With Echoworx, you can tailor every aspect of your encryption experience to put your customers first – from the way they access a secure message to something as simple as the ability to brand. And, to further avoid any negating situations affecting user experience, Echoworx offers services in 22 languages for all our flexible delivery methods – ensuring nothing is lost in translation.

Explore these different delivery methods here.

4) Encryption isn’t just an IT issue anymore

From headline-grabbing data breaches to something as simple as customer experience, encryption is no longer a backroom IT issue – it’s a business issue. But implementing an encryption program isn’t as simple as adopting a solution and flipping a switch. There needs to be a universal internal change of culture at most organizations. For example, while 50 per cent of CEOs are concerned most about possible detrimental impacts to user experience when adopting a security solution, 88 per cent of IT professionals view encryption as costly, difficult and a constraint on business productivity.

Echoworx works with companies to ensure encryption solutions are as non-intrusive and as streamlined as possible – from deployment to the end user. In our capacity as a third-party encryption provider, we support our clients, reducing the additional strain of user help queries, and, with nearly two-decades’ worth experience in the encryption market, we can adapt to any business case.

Learn more about working with Echoworx.
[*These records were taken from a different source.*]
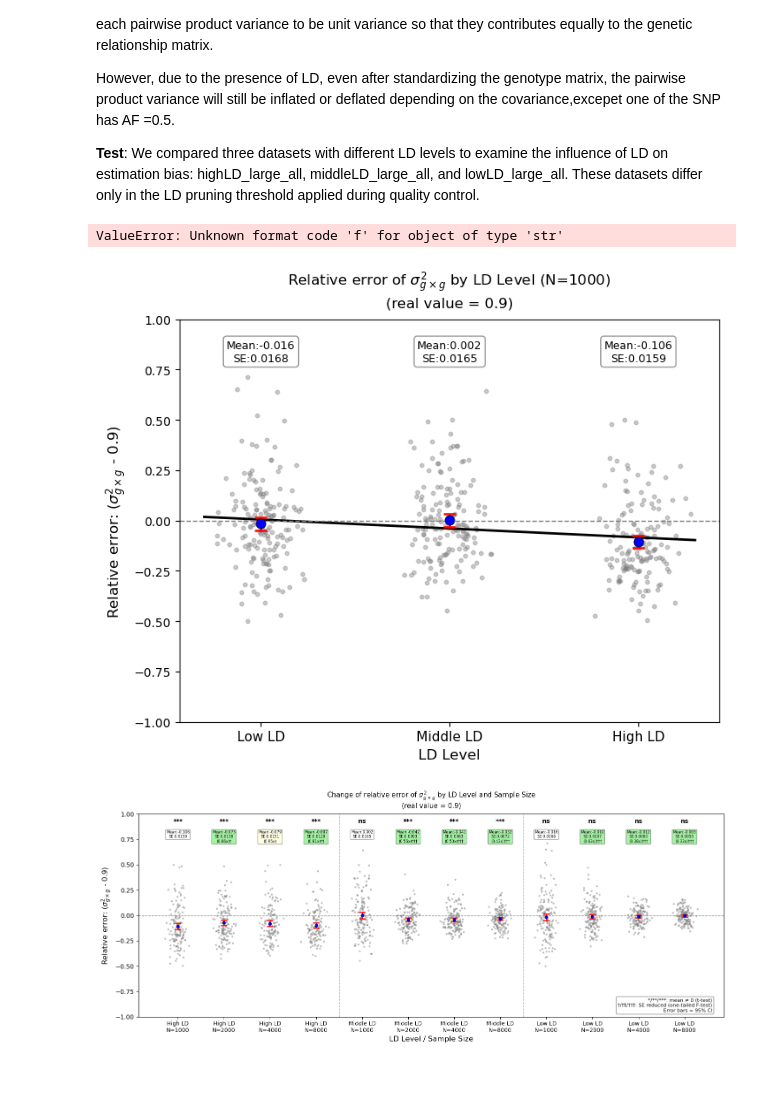
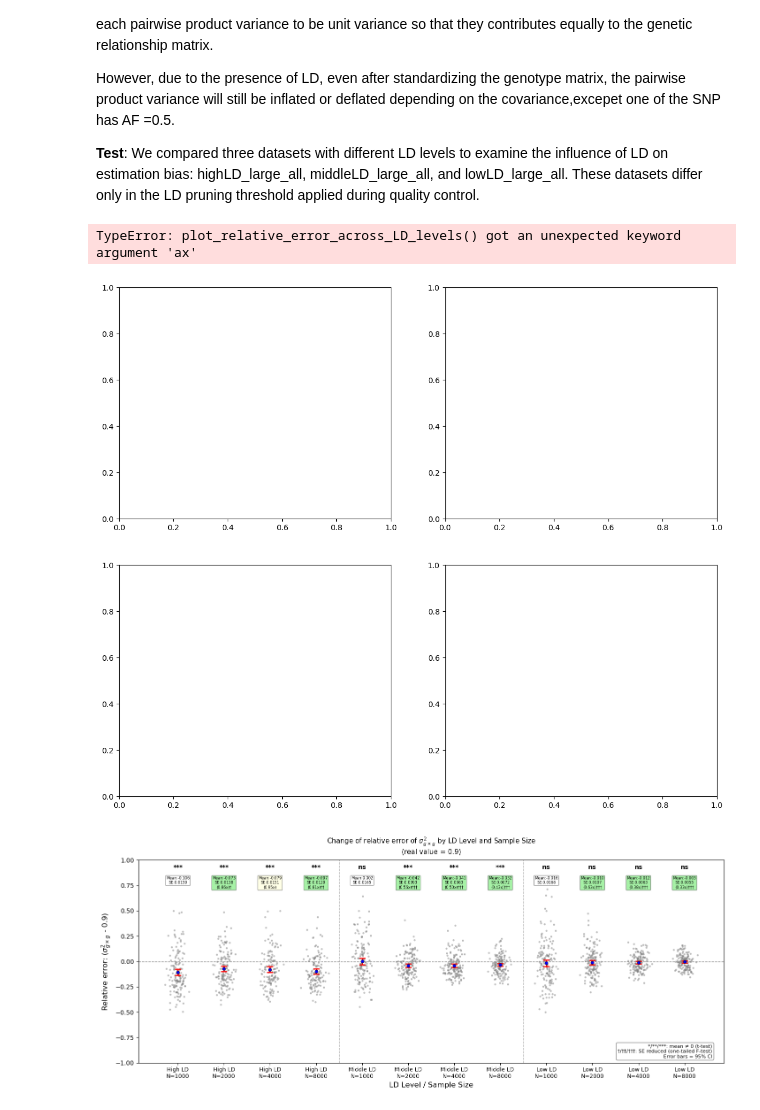
Before and after one commit to border-lab/Full-gene-level-GxG-Estimation, a Jupyter notebook: Experiments/solve_ContiguousSNP.ipynb, the cells around one changed output. Cells and saved outputs as stored; diff of their text form; code cells hidden in the pictures; blank space fills up the shorter version.

```diff
--- a/Experiments/solve_ContiguousSNP.ipynb
+++ b/Experiments/solve_ContiguousSNP.ipynb
@@ -227,27 +227,33 @@ However, due to the presence of LD, even after standardizing the genotype matrix
 **Test**:
 We compared three datasets with different LD levels to examine the influence of LD on estimation bias: highLD_large_all, middleLD_large_all, and lowLD_large_all. These datasets differ only in the LD pruning threshold applied during quality control.
 # %%
-individual_size = 1000  # Choose: 1000, 2000, 4000, or 8000
+fig, axes = plt.subplots(2, 2, figsize=(14, 12))
+axes = axes.flatten()
 
-# Organize data for this sample size
-data_dicts_by_ld = {
-    'Low LD': lowLD_largeDataset_allVariants[individual_size],
-    'Middle LD': middleLD_largeDataset_allVariants[individual_size],
-    'High LD': highLD_largeDataset_allVariants[individual_size]
-}
+individual_sizes = [1000, 2000, 4000, 8000]
 
-# Plot
-plot_relative_error_across_LD_levels(
-    data_dicts_by_ld=data_dicts_by_ld,
-    individual_size=individual_size,
-    col_num=0,  # 0 for σ²g×g, 1 for σ²e
-    real_value=0.9,
-    ymin=-1.0,
-    ymax=1.0,
-)
+for idx, n in enumerate(individual_sizes):
+    data_dicts_by_ld = {
+        'Low LD': lowLD_largeDataset_allVariants[n],
+        'Middle LD': middleLD_largeDataset_allVariants[n],
+        'High LD': highLD_largeDataset_allVariants[n]
+    }
+
+    plot_relative_error_across_LD_levels(
+        data_dicts_by_ld=data_dicts_by_ld,
+        individual_size=n,
+        col_num=0,
+        real_value=0.9,
+        ymin=-1.0,
+        ymax=1.0,
+        ax=axes[idx]
+    )
+
+plt.tight_layout()
+plt.show()
 # %% [output]
-ValueError: Unknown format code 'f' for object of type 'str'
+TypeError: plot_relative_error_across_LD_levels() got an unexpected keyword argument 'ax'
-[figure, old version]
+[figure, new version]
 # %%
 #Experiment 4.1
 individual_sizes = [1000, 2000, 4000, 8000]
```
Also changed, not shown: 1 other file.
By Nicholas Sawarna, Sr. Content Marketing Specialist, Echoworx

Sources:

  • Ponemon Global Encryption Trends Study – April 2018